BEGIN EXERCISE MATERIAL

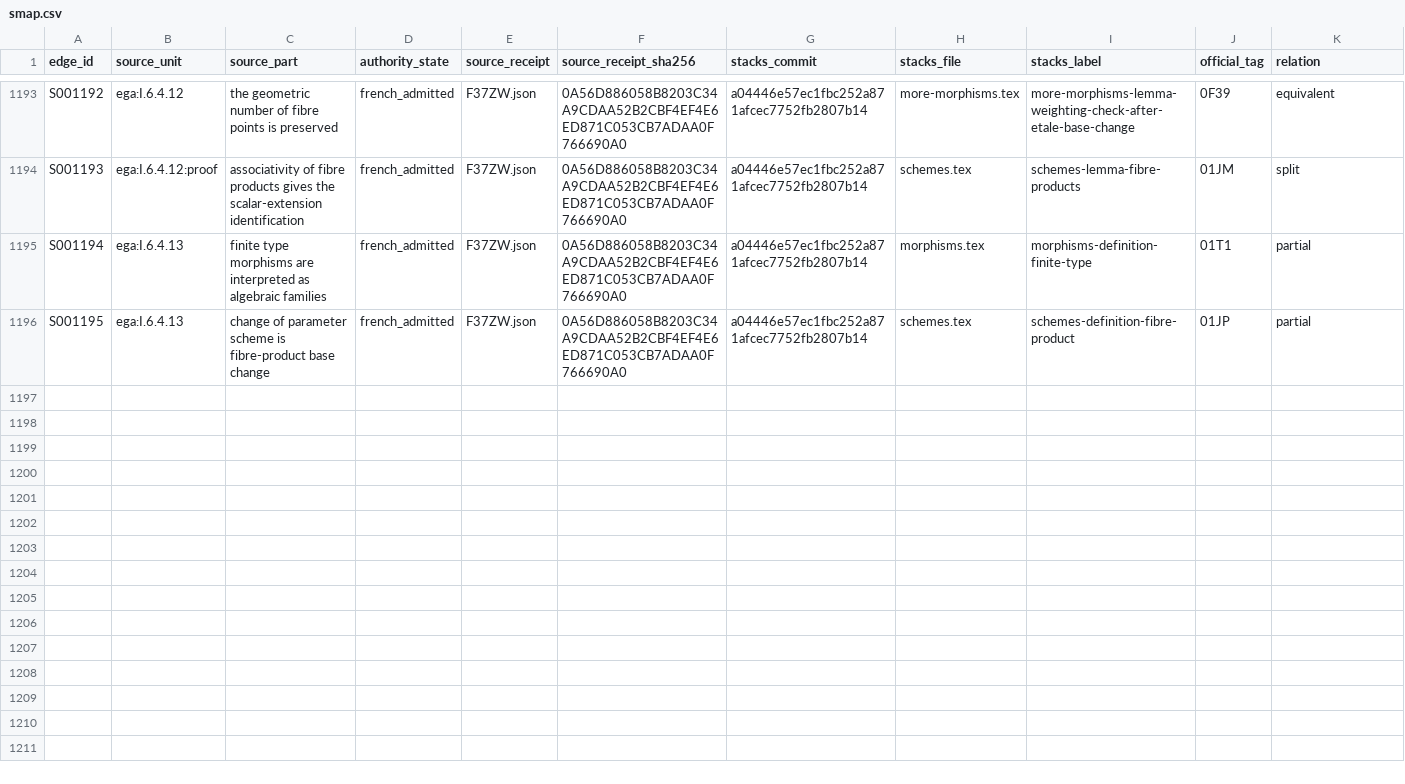
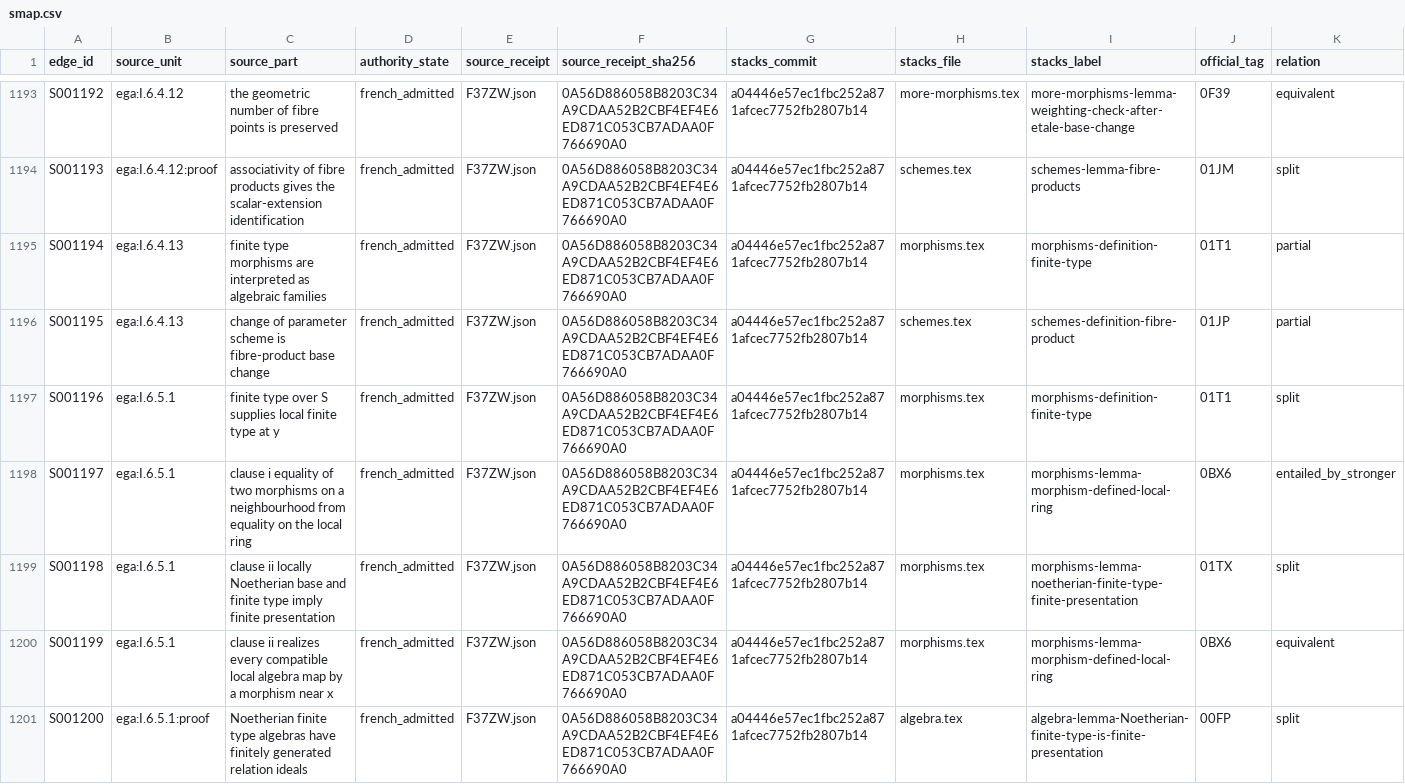
Before and after one commit to KokunoYumeto/stacks-english-ai-edition, a CSV file: ega/smap.csv, drawn as a sheet; only a part is shown, gaps mark what is left out; rows hold the shown columns only; the diff covers the shown part only; the diff names each change by its address in the sheet, - before the commit and + after, or states it on an @@ line.

```diff
--- a/ega/smap.csv
+++ b/ega/smap.csv
+row 1197: S001196 | ega:I.6.5.1 | finite type over S supplies local finite type at y | french_admitted | F37ZW.json | 0A56D886058B8203C34A9CDAA52B2CBF4EF4E6ED871C053CB7ADAA0F766690A0 | a04446e57ec1fbc252a871afcec7752fb2807b14 | morphisms.tex | morphisms-definition-finite-type | 01T1 | split
+row 1198: S001197 | ega:I.6.5.1 | clause i equality of two morphisms on a neighbourhood from equality on the local ring | french_admitted | F37ZW.json | 0A56D886058B8203C34A9CDAA52B2CBF4EF4E6ED871C053CB7ADAA0F766690A0 | a04446e57ec1fbc252a871afcec7752fb2807b14 | morphisms.tex | morphisms-lemma-morphism-defined-local-ring | 0BX6 | entailed_by_stronger
+row 1199: S001198 | ega:I.6.5.1 | clause ii locally Noetherian base and finite type imply finite presentation | french_admitted | F37ZW.json | 0A56D886058B8203C34A9CDAA52B2CBF4EF4E6ED871C053CB7ADAA0F766690A0 | a04446e57ec1fbc252a871afcec7752fb2807b14 | morphisms.tex | morphisms-lemma-noetherian-finite-type-finite-presentation | 01TX | split
+row 1200: S001199 | ega:I.6.5.1 | clause ii realizes every compatible local algebra map by a morphism near x | french_admitted | F37ZW.json | 0A56D886058B8203C34A9CDAA52B2CBF4EF4E6ED871C053CB7ADAA0F766690A0 | a04446e57ec1fbc252a871afcec7752fb2807b14 | morphisms.tex | morphisms-lemma-morphism-defined-local-ring | 0BX6 | equivalent
+row 1201: S001200 | ega:I.6.5.1:proof | Noetherian finite type algebras have finitely generated relation ideals | french_admitted | F37ZW.json | 0A56D886058B8203C34A9CDAA52B2CBF4EF4E6ED871C053CB7ADAA0F766690A0 | a04446e57ec1fbc252a871afcec7752fb2807b14 | algebra.tex | algebra-lemma-Noetherian-finite-type-is-finite-presentation | 00FP | split
```
Also changed, not shown: 5 added rows elsewhere in this file, ega/agent.csv, ega/dec.csv, 12 other files.
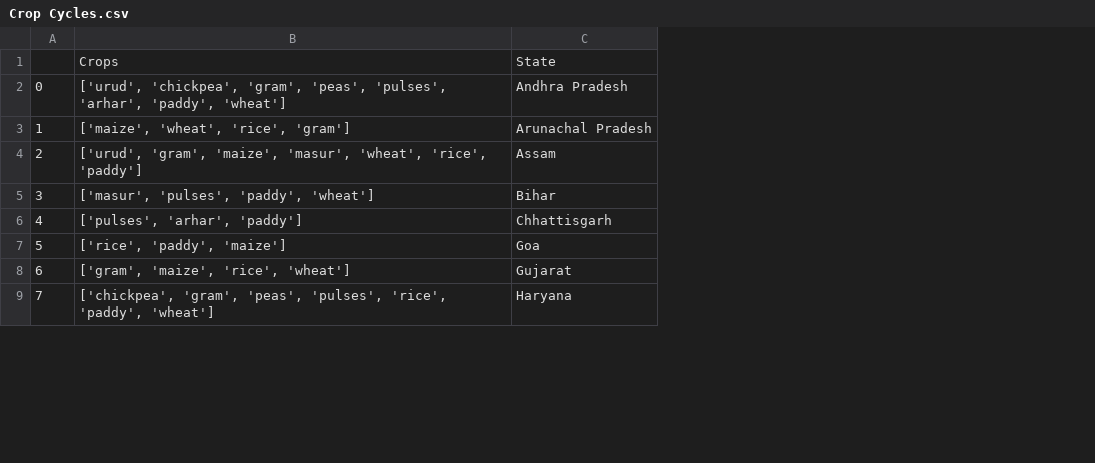
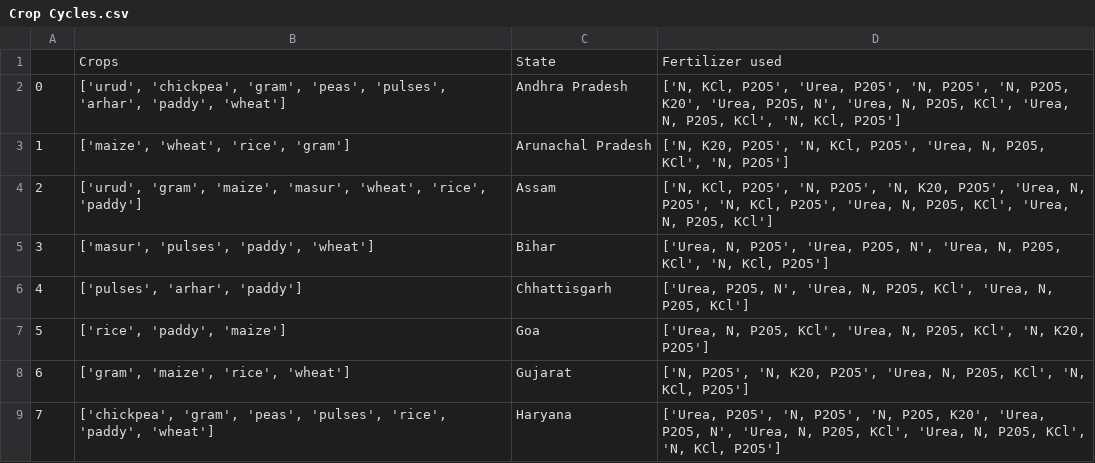
Before and after one commit to ksnambiar/Rakuten_Hack, a CSV file: Crop Cycles.csv, drawn as a sheet; only a part is shown; the diff names each change by its address in the sheet, - before the commit and + after, or states it on an @@ line.

Commit message:
add fertilizers to csv

```diff
--- a/Crop Cycles.csv
+++ b/Crop Cycles.csv
+column D, rows 1-9: Fertilizer used | ['N, KCl, P2O5', 'Urea, P205', 'N, P2O5', 'N, P2O5, K20', 'Urea, P2O5, N', 'Urea, N, P2O5, KCl', 'Urea, N, P205, KCl', 'N, KCl, P2O5'] | ['N, K20, P2O5', 'N, KCl, P2O5', 'Urea, N, P205, KCl', 'N, P2O5'] | ['N, KCl, P2O5', 'N, P2O5', 'N, K20, P2O5', 'Urea, N, P2O5', 'N, KCl, P2O5', 'Urea, N, P205, KCl', 'Urea, N, P205, KCl'] | ['Urea, N, P2O5', 'Urea, P2O5, N', 'Urea, N, P205, KCl', 'N, KCl, P2O5'] | ['Urea, P2O5, N', 'Urea, N, P2O5, KCl', 'Urea, N, P205, KCl'] | ['Urea, N, P205, KCl', 'Urea, N, P205, KCl', 'N, K20, P2O5'] | ['N, P2O5', 'N, K20, P2O5', 'Urea, N, P205, KCl', 'N, KCl, P2O5'] | ['Urea, P205', 'N, P2O5', 'N, P2O5, K20', 'Urea, P2O5, N', 'Urea, N, P205, KCl', 'Urea, N, P205, KCl', 'N, KCl, P2O5']
```
Also changed, not shown: 3 other files.
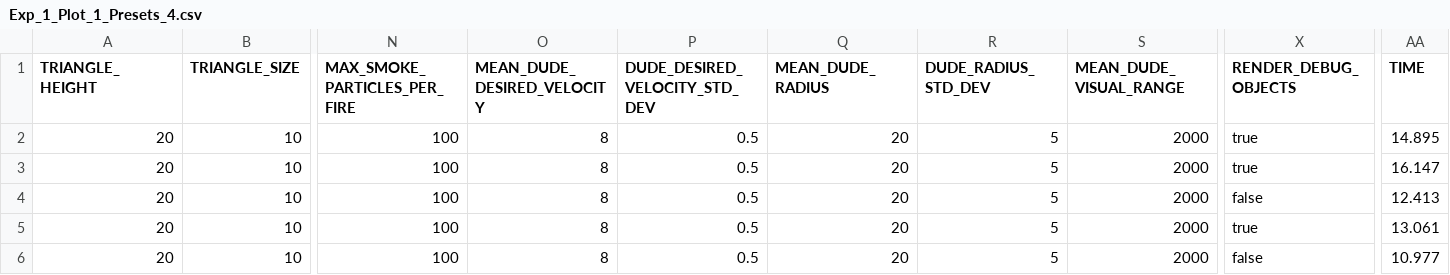
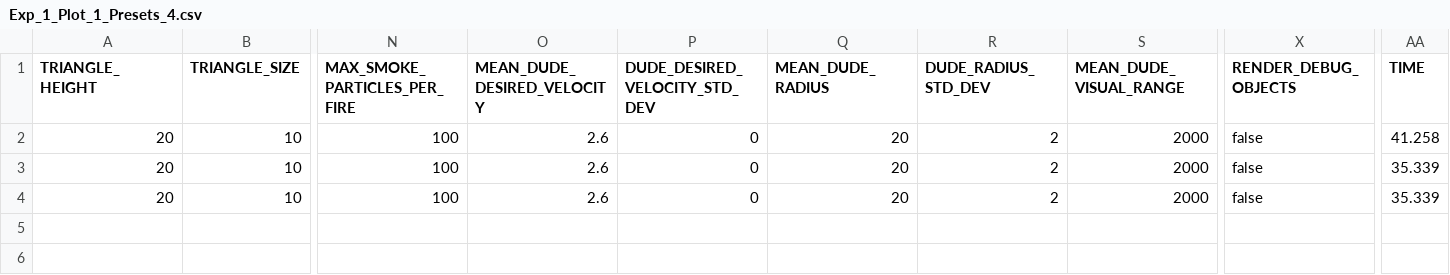
Before and after one commit to Tyratox/burning-man, a CSV file: doc/plots/Exp_1_Plot_1_Presets_4.csv, drawn as a sheet; only a part is shown, gaps mark what is left out; removed rows and columns are numbered as before the commit, all else as after; rows hold the shown columns only; the diff names each change by its address in the sheet, - before the commit and + after, or states it on an @@ line.

```diff
--- a/doc/plots/Exp_1_Plot_1_Presets_4.csv
+++ b/doc/plots/Exp_1_Plot_1_Presets_4.csv
-O2 (MEAN_DUDE_DESIRED_VELOCITY): 8
+O2 (MEAN_DUDE_DESIRED_VELOCITY): 2.6
-P2 (DUDE_DESIRED_VELOCITY_STD_DEV): 0.5
+P2 (DUDE_DESIRED_VELOCITY_STD_DEV): 0
-R2 (DUDE_RADIUS_STD_DEV): 5
+R2 (DUDE_RADIUS_STD_DEV): 2
-X2 (RENDER_DEBUG_OBJECTS): true
+X2 (RENDER_DEBUG_OBJECTS): false
-AA2 (TIME): 14.895
+AA2 (TIME): 41.258
-row 3: 20 | 10 | 100 | 8 | 0.5 | 20 | 5 | 2000 | true | 16.147
-O3 (MEAN_DUDE_DESIRED_VELOCITY): 8
+O3 (MEAN_DUDE_DESIRED_VELOCITY): 2.6
-P3 (DUDE_DESIRED_VELOCITY_STD_DEV): 0.5
+P3 (DUDE_DESIRED_VELOCITY_STD_DEV): 0
-R3 (DUDE_RADIUS_STD_DEV): 5
+R3 (DUDE_RADIUS_STD_DEV): 2
-AA3 (TIME): 12.413
+AA3 (TIME): 35.339
-row 5: 20 | 10 | 100 | 8 | 0.5 | 20 | 5 | 2000 | true | 13.061
-O4 (MEAN_DUDE_DESIRED_VELOCITY): 8
+O4 (MEAN_DUDE_DESIRED_VELOCITY): 2.6
-P4 (DUDE_DESIRED_VELOCITY_STD_DEV): 0.5
+P4 (DUDE_DESIRED_VELOCITY_STD_DEV): 0
-R4 (DUDE_RADIUS_STD_DEV): 5
+R4 (DUDE_RADIUS_STD_DEV): 2
-AA4 (TIME): 10.977
+AA4 (TIME): 35.339
```
Also changed, not shown: doc/plots/Exp_1_Plot_1_Presets_10.csv, doc/plots/Exp_1_Plot_1_Presets_5.csv, 27 other files.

END EXERCISE MATERIAL

## EXERCISE PROMPT
Take the data above and repeat it exactly, leaving each picture out.

## RESULT
Before and after one commit to KokunoYumeto/stacks-english-ai-edition, a CSV file: ega/smap.csv, drawn as a sheet; only a part is shown, gaps mark what is left out; rows hold the shown columns only; the diff covers the shown part only; the diff names each change by its address in the sheet, - before the commit and + after, or states it on an @@ line.

```diff
--- a/ega/smap.csv
+++ b/ega/smap.csv
+row 1197: S001196 | ega:I.6.5.1 | finite type over S supplies local finite type at y | french_admitted | F37ZW.json | 0A56D886058B8203C34A9CDAA52B2CBF4EF4E6ED871C053CB7ADAA0F766690A0 | a04446e57ec1fbc252a871afcec7752fb2807b14 | morphisms.tex | morphisms-definition-finite-type | 01T1 | split
+row 1198: S001197 | ega:I.6.5.1 | clause i equality of two morphisms on a neighbourhood from equality on the local ring | french_admitted | F37ZW.json | 0A56D886058B8203C34A9CDAA52B2CBF4EF4E6ED871C053CB7ADAA0F766690A0 | a04446e57ec1fbc252a871afcec7752fb2807b14 | morphisms.tex | morphisms-lemma-morphism-defined-local-ring | 0BX6 | entailed_by_stronger
+row 1199: S001198 | ega:I.6.5.1 | clause ii locally Noetherian base and finite type imply finite presentation | french_admitted | F37ZW.json | 0A56D886058B8203C34A9CDAA52B2CBF4EF4E6ED871C053CB7ADAA0F766690A0 | a04446e57ec1fbc252a871afcec7752fb2807b14 | morphisms.tex | morphisms-lemma-noetherian-finite-type-finite-presentation | 01TX | split
+row 1200: S001199 | ega:I.6.5.1 | clause ii realizes every compatible local algebra map by a morphism near x | french_admitted | F37ZW.json | 0A56D886058B8203C34A9CDAA52B2CBF4EF4E6ED871C053CB7ADAA0F766690A0 | a04446e57ec1fbc252a871afcec7752fb2807b14 | morphisms.tex | morphisms-lemma-morphism-defined-local-ring | 0BX6 | equivalent
+row 1201: S001200 | ega:I.6.5.1:proof | Noetherian finite type algebras have finitely generated relation ideals | french_admitted | F37ZW.json | 0A56D886058B8203C34A9CDAA52B2CBF4EF4E6ED871C053CB7ADAA0F766690A0 | a04446e57ec1fbc252a871afcec7752fb2807b14 | algebra.tex | algebra-lemma-Noetherian-finite-type-is-finite-presentation | 00FP | split
```
Also changed, not shown: 5 added rows elsewhere in this file, ega/agent.csv, ega/dec.csv, 12 other files.
Before and after one commit to ksnambiar/Rakuten_Hack, a CSV file: Crop Cycles.csv, drawn as a sheet; only a part is shown; the diff names each change by its address in the sheet, - before the commit and + after, or states it on an @@ line.

Commit message:
add fertilizers to csv

```diff
--- a/Crop Cycles.csv
+++ b/Crop Cycles.csv
+column D, rows 1-9: Fertilizer used | ['N, KCl, P2O5', 'Urea, P205', 'N, P2O5', 'N, P2O5, K20', 'Urea, P2O5, N', 'Urea, N, P2O5, KCl', 'Urea, N, P205, KCl', 'N, KCl, P2O5'] | ['N, K20, P2O5', 'N, KCl, P2O5', 'Urea, N, P205, KCl', 'N, P2O5'] | ['N, KCl, P2O5', 'N, P2O5', 'N, K20, P2O5', 'Urea, N, P2O5', 'N, KCl, P2O5', 'Urea, N, P205, KCl', 'Urea, N, P205, KCl'] | ['Urea, N, P2O5', 'Urea, P2O5, N', 'Urea, N, P205, KCl', 'N, KCl, P2O5'] | ['Urea, P2O5, N', 'Urea, N, P2O5, KCl', 'Urea, N, P205, KCl'] | ['Urea, N, P205, KCl', 'Urea, N, P205, KCl', 'N, K20, P2O5'] | ['N, P2O5', 'N, K20, P2O5', 'Urea, N, P205, KCl', 'N, KCl, P2O5'] | ['Urea, P205', 'N, P2O5', 'N, P2O5, K20', 'Urea, P2O5, N', 'Urea, N, P205, KCl', 'Urea, N, P205, KCl', 'N, KCl, P2O5']
```
Also changed, not shown: 3 other files.
Before and after one commit to Tyratox/burning-man, a CSV file: doc/plots/Exp_1_Plot_1_Presets_4.csv, drawn as a sheet; only a part is shown, gaps mark what is left out; removed rows and columns are numbered as before the commit, all else as after; rows hold the shown columns only; the diff names each change by its address in the sheet, - before the commit and + after, or states it on an @@ line.

```diff
--- a/doc/plots/Exp_1_Plot_1_Presets_4.csv
+++ b/doc/plots/Exp_1_Plot_1_Presets_4.csv
-O2 (MEAN_DUDE_DESIRED_VELOCITY): 8
+O2 (MEAN_DUDE_DESIRED_VELOCITY): 2.6
-P2 (DUDE_DESIRED_VELOCITY_STD_DEV): 0.5
+P2 (DUDE_DESIRED_VELOCITY_STD_DEV): 0
-R2 (DUDE_RADIUS_STD_DEV): 5
+R2 (DUDE_RADIUS_STD_DEV): 2
-X2 (RENDER_DEBUG_OBJECTS): true
+X2 (RENDER_DEBUG_OBJECTS): false
-AA2 (TIME): 14.895
+AA2 (TIME): 41.258
-row 3: 20 | 10 | 100 | 8 | 0.5 | 20 | 5 | 2000 | true | 16.147
-O3 (MEAN_DUDE_DESIRED_VELOCITY): 8
+O3 (MEAN_DUDE_DESIRED_VELOCITY): 2.6
-P3 (DUDE_DESIRED_VELOCITY_STD_DEV): 0.5
+P3 (DUDE_DESIRED_VELOCITY_STD_DEV): 0
-R3 (DUDE_RADIUS_STD_DEV): 5
+R3 (DUDE_RADIUS_STD_DEV): 2
-AA3 (TIME): 12.413
+AA3 (TIME): 35.339
-row 5: 20 | 10 | 100 | 8 | 0.5 | 20 | 5 | 2000 | true | 13.061
-O4 (MEAN_DUDE_DESIRED_VELOCITY): 8
+O4 (MEAN_DUDE_DESIRED_VELOCITY): 2.6
-P4 (DUDE_DESIRED_VELOCITY_STD_DEV): 0.5
+P4 (DUDE_DESIRED_VELOCITY_STD_DEV): 0
-R4 (DUDE_RADIUS_STD_DEV): 5
+R4 (DUDE_RADIUS_STD_DEV): 2
-AA4 (TIME): 10.977
+AA4 (TIME): 35.339
```
Also changed, not shown: doc/plots/Exp_1_Plot_1_Presets_10.csv, doc/plots/Exp_1_Plot_1_Presets_5.csv, 27 other files.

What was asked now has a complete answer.